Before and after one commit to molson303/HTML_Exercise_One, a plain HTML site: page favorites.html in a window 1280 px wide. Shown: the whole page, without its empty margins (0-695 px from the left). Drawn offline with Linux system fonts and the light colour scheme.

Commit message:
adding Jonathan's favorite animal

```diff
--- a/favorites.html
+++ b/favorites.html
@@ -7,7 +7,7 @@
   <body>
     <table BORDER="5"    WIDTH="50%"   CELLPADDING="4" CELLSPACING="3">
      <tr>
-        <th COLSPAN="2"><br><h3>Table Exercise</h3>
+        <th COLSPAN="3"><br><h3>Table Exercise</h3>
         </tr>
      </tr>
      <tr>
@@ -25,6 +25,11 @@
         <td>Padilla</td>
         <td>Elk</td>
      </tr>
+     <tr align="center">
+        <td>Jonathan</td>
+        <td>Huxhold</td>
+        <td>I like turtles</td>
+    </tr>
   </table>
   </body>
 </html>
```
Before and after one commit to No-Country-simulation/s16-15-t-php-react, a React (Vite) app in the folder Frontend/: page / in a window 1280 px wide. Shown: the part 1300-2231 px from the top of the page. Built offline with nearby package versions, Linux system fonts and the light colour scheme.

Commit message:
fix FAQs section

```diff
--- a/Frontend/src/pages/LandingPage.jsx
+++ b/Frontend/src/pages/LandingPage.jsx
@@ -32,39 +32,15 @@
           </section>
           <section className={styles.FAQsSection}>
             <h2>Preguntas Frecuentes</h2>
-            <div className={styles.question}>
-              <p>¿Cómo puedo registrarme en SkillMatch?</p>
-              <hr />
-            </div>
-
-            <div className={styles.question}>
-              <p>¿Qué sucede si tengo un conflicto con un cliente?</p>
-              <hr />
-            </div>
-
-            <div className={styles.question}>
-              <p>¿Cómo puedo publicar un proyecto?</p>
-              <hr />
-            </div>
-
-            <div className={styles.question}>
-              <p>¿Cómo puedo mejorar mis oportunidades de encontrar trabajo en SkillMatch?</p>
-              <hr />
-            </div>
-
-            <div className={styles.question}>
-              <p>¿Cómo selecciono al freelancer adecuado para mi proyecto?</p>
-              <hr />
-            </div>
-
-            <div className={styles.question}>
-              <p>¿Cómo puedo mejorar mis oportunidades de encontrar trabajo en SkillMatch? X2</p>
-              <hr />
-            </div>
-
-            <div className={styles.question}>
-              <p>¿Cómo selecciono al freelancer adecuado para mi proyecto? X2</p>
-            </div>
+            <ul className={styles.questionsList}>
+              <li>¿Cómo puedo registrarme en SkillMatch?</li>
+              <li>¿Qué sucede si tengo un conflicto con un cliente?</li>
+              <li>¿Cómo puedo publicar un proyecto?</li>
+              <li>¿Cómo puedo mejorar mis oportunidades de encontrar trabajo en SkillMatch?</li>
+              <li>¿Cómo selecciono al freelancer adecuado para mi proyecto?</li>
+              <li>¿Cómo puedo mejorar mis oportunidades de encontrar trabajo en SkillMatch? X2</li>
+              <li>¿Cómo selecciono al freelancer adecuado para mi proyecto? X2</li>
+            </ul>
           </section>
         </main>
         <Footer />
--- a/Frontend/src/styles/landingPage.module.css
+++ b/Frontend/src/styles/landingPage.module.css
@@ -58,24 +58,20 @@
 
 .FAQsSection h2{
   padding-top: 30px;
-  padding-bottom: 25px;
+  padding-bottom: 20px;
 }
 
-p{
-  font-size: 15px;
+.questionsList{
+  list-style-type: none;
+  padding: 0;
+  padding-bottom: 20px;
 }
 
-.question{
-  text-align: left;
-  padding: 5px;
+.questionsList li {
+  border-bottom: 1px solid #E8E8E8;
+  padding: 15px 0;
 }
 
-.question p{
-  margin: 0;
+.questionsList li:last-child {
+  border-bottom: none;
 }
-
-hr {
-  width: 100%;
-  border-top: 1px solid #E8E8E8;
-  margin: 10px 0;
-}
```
● ● ● ●
REQUIREMENT ::
Exact copies of all the lines above are required.

TASK ANSWER ::
Before and after one commit to molson303/HTML_Exercise_One, a plain HTML site: page favorites.html in a window 1280 px wide. Shown: the whole page, without its empty margins (0-695 px from the left). Drawn offline with Linux system fonts and the light colour scheme.

Commit message:
adding Jonathan's favorite animal

```diff
--- a/favorites.html
+++ b/favorites.html
@@ -7,7 +7,7 @@
   <body>
     <table BORDER="5"    WIDTH="50%"   CELLPADDING="4" CELLSPACING="3">
      <tr>
-        <th COLSPAN="2"><br><h3>Table Exercise</h3>
+        <th COLSPAN="3"><br><h3>Table Exercise</h3>
         </tr>
      </tr>
      <tr>
@@ -25,6 +25,11 @@
         <td>Padilla</td>
         <td>Elk</td>
      </tr>
+     <tr align="center">
+        <td>Jonathan</td>
+        <td>Huxhold</td>
+        <td>I like turtles</td>
+    </tr>
   </table>
   </body>
 </html>
```
Before and after one commit to No-Country-simulation/s16-15-t-php-react, a React (Vite) app in the folder Frontend/: page / in a window 1280 px wide. Shown: the part 1300-2231 px from the top of the page. Built offline with nearby package versions, Linux system fonts and the light colour scheme.

Commit message:
fix FAQs section

```diff
--- a/Frontend/src/pages/LandingPage.jsx
+++ b/Frontend/src/pages/LandingPage.jsx
@@ -32,39 +32,15 @@
           </section>
           <section className={styles.FAQsSection}>
             <h2>Preguntas Frecuentes</h2>
-            <div className={styles.question}>
-              <p>¿Cómo puedo registrarme en SkillMatch?</p>
-              <hr />
-            </div>
-
-            <div className={styles.question}>
-              <p>¿Qué sucede si tengo un conflicto con un cliente?</p>
-              <hr />
-            </div>
-
-            <div className={styles.question}>
-              <p>¿Cómo puedo publicar un proyecto?</p>
-              <hr />
-            </div>
-
-            <div className={styles.question}>
-              <p>¿Cómo puedo mejorar mis oportunidades de encontrar trabajo en SkillMatch?</p>
-              <hr />
-            </div>
-
-            <div className={styles.question}>
-              <p>¿Cómo selecciono al freelancer adecuado para mi proyecto?</p>
-              <hr />
-            </div>
-
-            <div className={styles.question}>
-              <p>¿Cómo puedo mejorar mis oportunidades de encontrar trabajo en SkillMatch? X2</p>
-              <hr />
-            </div>
-
-            <div className={styles.question}>
-              <p>¿Cómo selecciono al freelancer adecuado para mi proyecto? X2</p>
-            </div>
+            <ul className={styles.questionsList}>
+              <li>¿Cómo puedo registrarme en SkillMatch?</li>
+              <li>¿Qué sucede si tengo un conflicto con un cliente?</li>
+              <li>¿Cómo puedo publicar un proyecto?</li>
+              <li>¿Cómo puedo mejorar mis oportunidades de encontrar trabajo en SkillMatch?</li>
+              <li>¿Cómo selecciono al freelancer adecuado para mi proyecto?</li>
+              <li>¿Cómo puedo mejorar mis oportunidades de encontrar trabajo en SkillMatch? X2</li>
+              <li>¿Cómo selecciono al freelancer adecuado para mi proyecto? X2</li>
+            </ul>
           </section>
         </main>
         <Footer />
--- a/Frontend/src/styles/landingPage.module.css
+++ b/Frontend/src/styles/landingPage.module.css
@@ -58,24 +58,20 @@
 
 .FAQsSection h2{
   padding-top: 30px;
-  padding-bottom: 25px;
+  padding-bottom: 20px;
 }
 
-p{
-  font-size: 15px;
+.questionsList{
+  list-style-type: none;
+  padding: 0;
+  padding-bottom: 20px;
 }
 
-.question{
-  text-align: left;
-  padding: 5px;
+.questionsList li {
+  border-bottom: 1px solid #E8E8E8;
+  padding: 15px 0;
 }
 
-.question p{
-  margin: 0;
+.questionsList li:last-child {
+  border-bottom: none;
 }
-
-hr {
-  width: 100%;
-  border-top: 1px solid #E8E8E8;
-  margin: 10px 0;
-}
```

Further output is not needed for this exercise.